ACTIVITY ::
What you return must match the entries word for word, minus the pictures.
_____
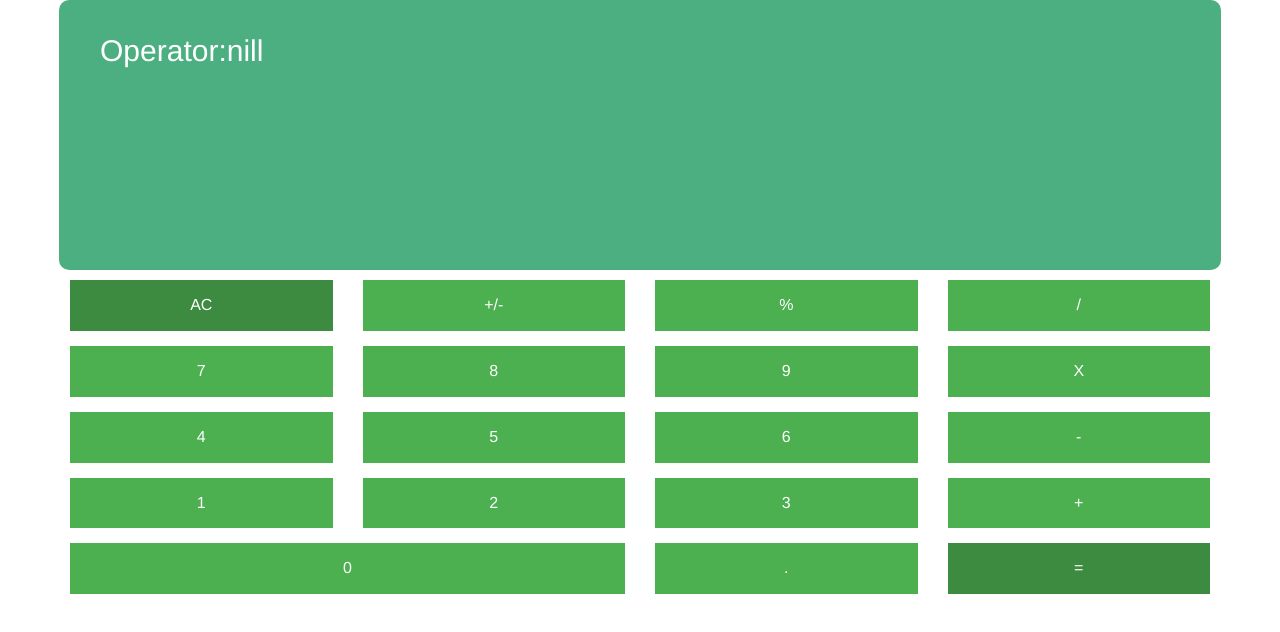
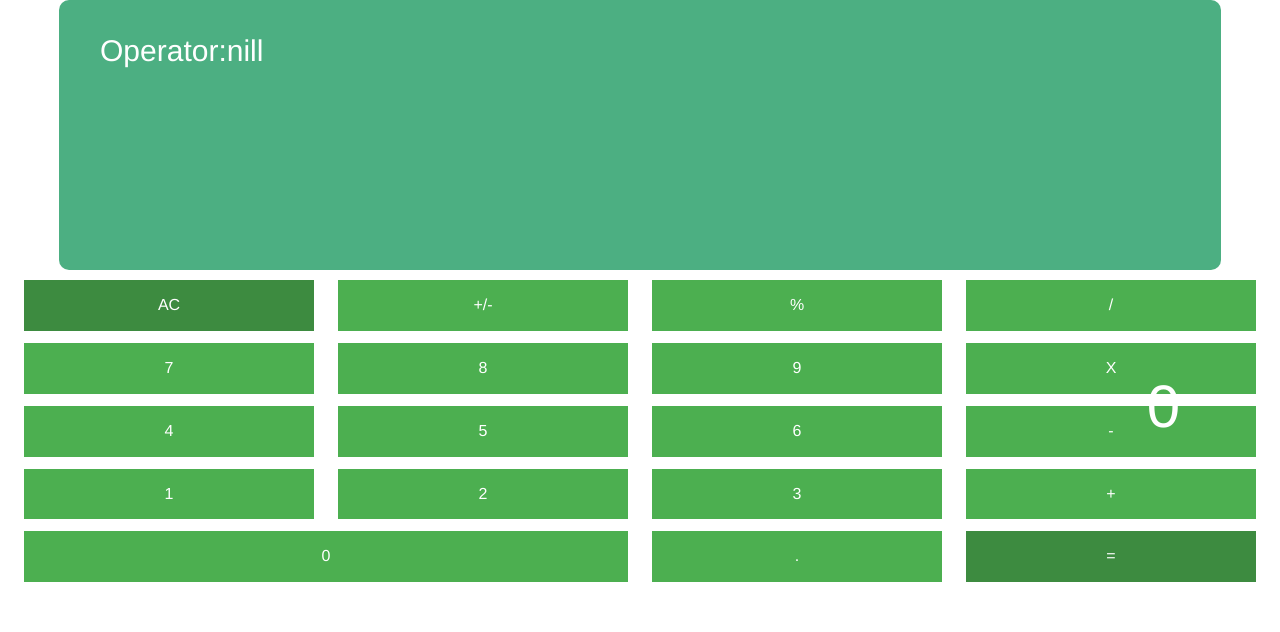
Before and after one commit to SankalpDeshpande/SimpleCalculator2, a React (Create React App) app: page / in a window 1280 px wide. Shown: the top 632 px of the page. Built offline with nearby package versions, Linux system fonts and the light colour scheme.

Commit message:
material grid used

```diff
--- a/src/buttons/buttons.jsx
+++ b/src/buttons/buttons.jsx
@@ -1,6 +1,7 @@
 import React, { Component } from "react";
 import PropTypes from "prop-types";
 import Button from '@material-ui/core/Button';
+import Grid from '@material-ui/core/Grid';
 
 export default class Buttons extends React.Component {
   static propTypes = {
@@ -16,74 +17,74 @@ export default class Buttons extends React.Component {
 
   render() {
     return (
-      <div class="container">
-        <div class="row form-group">
-          <div class="col-md-3">
+      <div>
+      <Grid container spacing={3}>
+        <Grid item xs={3}>
           <Button variant="contained" class="block" id="highlight" onClick={() => this.handleClick("AC")}>AC</Button>
-          </div>
-          <div class="col-md-3">
+        </Grid>
+        <Grid item xs={3}>
           <Button variant="contained" class="block" onClick={() => this.handleClick("+/-")}>+/-</Button>
-          </div>
-          <div class="col-md-3">
+        </Grid>
+        <Grid item xs={3}>
           <Button variant="contained" class="block" onClick={() => this.handleClick("%")}>%</Button>
-          </div>
-          <div class="col-md-3">
+        </Grid>
+        <Grid item xs={3}>
           <Button variant="contained" class="block" onClick={() => this.handleClick("/")}>/</Button>
-          </div>
-        </div>
-        <div class="row form-group">
-          <div class="col-md-3">
+        </Grid>
+      </Grid>
+      <Grid container spacing={3}>
+        <Grid item xs={3}>
           <Button variant="contained" class="block" onClick={() => this.handleClick("7")}>7</Button>
-          </div>
-          <div class="col-md-3">
+        </Grid>
+        <Grid item xs={3}>
           <Button variant="contained" class="block" onClick={() => this.handleClick("8")}>8</Button>
-          </div>
-          <div class="col-md-3">
+        </Grid>
+        <Grid item xs={3}>
           <Button variant="contained" class="block" onClick={() => this.handleClick("9")}>9</Button>
-          </div>
-          <div class="col-md-3">
+        </Grid>
+        <Grid item xs={3}>
           <Button variant="contained" class="block" onClick={() => this.handleClick("X")}>X</Button>
-          </div>
-        </div>
-        <div class="row form-group">
-          <div class="col-md-3">
+        </Grid>
+      </Grid>
+      <Grid container spacing={3}>
+        <Grid item xs={3}>
           <Button variant="contained" class="block" onClick={() => this.handleClick("4")}>4</Button>
-          </div>
-          <div class="col-md-3">
+        </Grid>
+        <Grid item xs={3}>
           <Button variant="contained" class="block" onClick={() => this.handleClick("5")}>5</Button>
-          </div>
-          <div class="col-md-3">
+        </Grid>
+        <Grid item xs={3}>
           <Button variant="contained" class="block" onClick={() => this.handleClick("6")}>6</Button>
-          </div>
-          <div class="col-md-3">
+        </Grid>
+        <Grid item xs={3}>
           <Button variant="contained" class="block" onClick={() => this.handleClick("-")}>-</Button>
-          </div>
-        </div>
-        <div class="row form-group">
-          <div class="col-md-3">
+        </Grid>
+      </Grid>
+      <Grid container spacing={3}>
+        <Grid item xs={3}>
           <Button variant="contained" class="block" onClick={() => this.handleClick("1")}>1</Button>
-          </div>
-          <div class="col-md-3">
+        </Grid>
+        <Grid item xs={3}>
           <Button variant="contained" class="block" onClick={() => this.handleClick("2")}>2</Button>
-          </div>
-          <div class="col-md-3">
+        </Grid>
+        <Grid item xs={3}>
           <Button variant="contained" class="block" onClick={() => this.handleClick("3")}>3</Button>
-          </div>
-          <div class="col-md-3">
+        </Grid>
+        <Grid item xs={3}>
           <Button variant="contained" class="block" onClick={() => this.handleClick("+")}>+</Button>
-          </div>
-        </div>
-        <div class="row form-group">
-          <div class="col-md-6">
+        </Grid>
+      </Grid>
+      <Grid container spacing={3}>
+        <Grid item xs={6}>
           <Button variant="contained" class="block" onClick={() => this.handleClick("0")}>0</Button>
-          </div>
-          <div class="col-md-3">
+        </Grid>
+        <Grid item xs={3}>
           <Button variant="contained" class="block" onClick={() => this.handleClick(".")}>.</Button>
-          </div>
-          <div class="col-md-3">
+        </Grid>
+        <Grid item xs={3}>
           <Button variant="contained" class="block" id="highlight" onClick={() => this.handleClick("=")}>=</Button>
-          </div>
-        </div>
+        </Grid>
+      </Grid>
       </div>
     );
   }
```
Lines whose indentation alone changed are shown as unchanged.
_____
FINAL ANSWER ::
Before and after one commit to SankalpDeshpande/SimpleCalculator2, a React (Create React App) app: page / in a window 1280 px wide. Shown: the top 632 px of the page. Built offline with nearby package versions, Linux system fonts and the light colour scheme.

Commit message:
material grid used

```diff
--- a/src/buttons/buttons.jsx
+++ b/src/buttons/buttons.jsx
@@ -1,6 +1,7 @@
 import React, { Component } from "react";
 import PropTypes from "prop-types";
 import Button from '@material-ui/core/Button';
+import Grid from '@material-ui/core/Grid';
 
 export default class Buttons extends React.Component {
   static propTypes = {
@@ -16,74 +17,74 @@ export default class Buttons extends React.Component {
 
   render() {
     return (
-      <div class="container">
-        <div class="row form-group">
-          <div class="col-md-3">
+      <div>
+      <Grid container spacing={3}>
+        <Grid item xs={3}>
           <Button variant="contained" class="block" id="highlight" onClick={() => this.handleClick("AC")}>AC</Button>
-          </div>
-          <div class="col-md-3">
+        </Grid>
+        <Grid item xs={3}>
           <Button variant="contained" class="block" onClick={() => this.handleClick("+/-")}>+/-</Button>
-          </div>
-          <div class="col-md-3">
+        </Grid>
+        <Grid item xs={3}>
           <Button variant="contained" class="block" onClick={() => this.handleClick("%")}>%</Button>
-          </div>
-          <div class="col-md-3">
+        </Grid>
+        <Grid item xs={3}>
           <Button variant="contained" class="block" onClick={() => this.handleClick("/")}>/</Button>
-          </div>
-        </div>
-        <div class="row form-group">
-          <div class="col-md-3">
+        </Grid>
+      </Grid>
+      <Grid container spacing={3}>
+        <Grid item xs={3}>
           <Button variant="contained" class="block" onClick={() => this.handleClick("7")}>7</Button>
-          </div>
-          <div class="col-md-3">
+        </Grid>
+        <Grid item xs={3}>
           <Button variant="contained" class="block" onClick={() => this.handleClick("8")}>8</Button>
-          </div>
-          <div class="col-md-3">
+        </Grid>
+        <Grid item xs={3}>
           <Button variant="contained" class="block" onClick={() => this.handleClick("9")}>9</Button>
-          </div>
-          <div class="col-md-3">
+        </Grid>
+        <Grid item xs={3}>
           <Button variant="contained" class="block" onClick={() => this.handleClick("X")}>X</Button>
-          </div>
-        </div>
-        <div class="row form-group">
-          <div class="col-md-3">
+        </Grid>
+      </Grid>
+      <Grid container spacing={3}>
+        <Grid item xs={3}>
           <Button variant="contained" class="block" onClick={() => this.handleClick("4")}>4</Button>
-          </div>
-          <div class="col-md-3">
+        </Grid>
+        <Grid item xs={3}>
           <Button variant="contained" class="block" onClick={() => this.handleClick("5")}>5</Button>
-          </div>
-          <div class="col-md-3">
+        </Grid>
+        <Grid item xs={3}>
           <Button variant="contained" class="block" onClick={() => this.handleClick("6")}>6</Button>
-          </div>
-          <div class="col-md-3">
+        </Grid>
+        <Grid item xs={3}>
           <Button variant="contained" class="block" onClick={() => this.handleClick("-")}>-</Button>
-          </div>
-        </div>
-        <div class="row form-group">
-          <div class="col-md-3">
+        </Grid>
+      </Grid>
+      <Grid container spacing={3}>
+        <Grid item xs={3}>
           <Button variant="contained" class="block" onClick={() => this.handleClick("1")}>1</Button>
-          </div>
-          <div class="col-md-3">
+        </Grid>
+        <Grid item xs={3}>
           <Button variant="contained" class="block" onClick={() => this.handleClick("2")}>2</Button>
-          </div>
-          <div class="col-md-3">
+        </Grid>
+        <Grid item xs={3}>
           <Button variant="contained" class="block" onClick={() => this.handleClick("3")}>3</Button>
-          </div>
-          <div class="col-md-3">
+        </Grid>
+        <Grid item xs={3}>
           <Button variant="contained" class="block" onClick={() => this.handleClick("+")}>+</Button>
-          </div>
-        </div>
-        <div class="row form-group">
-          <div class="col-md-6">
+        </Grid>
+      </Grid>
+      <Grid container spacing={3}>
+        <Grid item xs={6}>
           <Button variant="contained" class="block" onClick={() => this.handleClick("0")}>0</Button>
-          </div>
-          <div class="col-md-3">
+        </Grid>
+        <Grid item xs={3}>
           <Button variant="contained" class="block" onClick={() => this.handleClick(".")}>.</Button>
-          </div>
-          <div class="col-md-3">
+        </Grid>
+        <Grid item xs={3}>
           <Button variant="contained" class="block" id="highlight" onClick={() => this.handleClick("=")}>=</Button>
-          </div>
-        </div>
+        </Grid>
+      </Grid>
       </div>
     );
   }
```
Lines whose indentation alone changed are shown as unchanged.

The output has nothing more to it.